THE PROBLEM - Set down the data below without change, skipping the pictures it holds.

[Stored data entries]
_ _ _ _ _ _ _

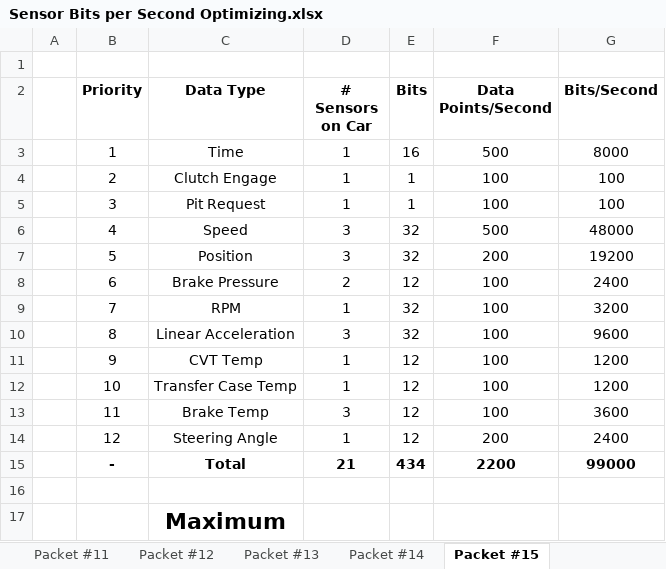
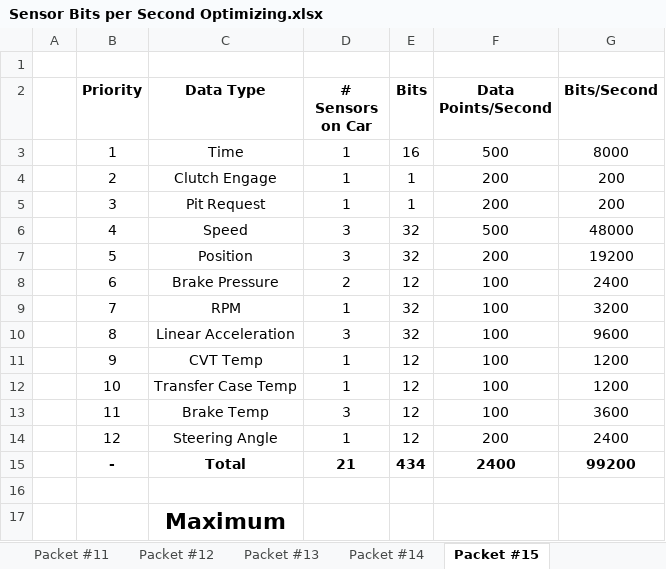
Before and after one commit to Georgia-Tech-Off-Road/GTOR-DAQ, an Excel workbook: 4 Sensors/Sensor Bits per Second Optimizing.xlsx, sheet Packet #15, drawn as a sheet; values as stored, in another font and other column widths than the file's, no borders; the diff names each change by its address in the sheet, - before the commit and + after, or states it on an @@ line.

Commit message:
.
.

```diff
--- a/4 Sensors/Sensor Bits per Second Optimizing.xlsx (sheet Packet #15)
+++ b/4 Sensors/Sensor Bits per Second Optimizing.xlsx (sheet Packet #15)
-F4:F5 (Data Points/Second): 100
+F4:F5 (Data Points/Second): 200
-G4:G5 (Bits/Second): 100
+G4:G5 (Bits/Second): 200
-F15 (Data Points/Second): 2200
+F15 (Data Points/Second): 2400
-G15 (Bits/Second): 99000
+G15 (Bits/Second): 99200
```
Also changed, not shown: sheet Packet #14.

_ _ _ _ _ _ _

RESULT FOR THIS TASK -
Before and after one commit to Georgia-Tech-Off-Road/GTOR-DAQ, an Excel workbook: 4 Sensors/Sensor Bits per Second Optimizing.xlsx, sheet Packet #15, drawn as a sheet; values as stored, in another font and other column widths than the file's, no borders; the diff names each change by its address in the sheet, - before the commit and + after, or states it on an @@ line.

Commit message:
.
.

```diff
--- a/4 Sensors/Sensor Bits per Second Optimizing.xlsx (sheet Packet #15)
+++ b/4 Sensors/Sensor Bits per Second Optimizing.xlsx (sheet Packet #15)
-F4:F5 (Data Points/Second): 100
+F4:F5 (Data Points/Second): 200
-G4:G5 (Bits/Second): 100
+G4:G5 (Bits/Second): 200
-F15 (Data Points/Second): 2200
+F15 (Data Points/Second): 2400
-G15 (Bits/Second): 99000
+G15 (Bits/Second): 99200
```
Also changed, not shown: sheet Packet #14.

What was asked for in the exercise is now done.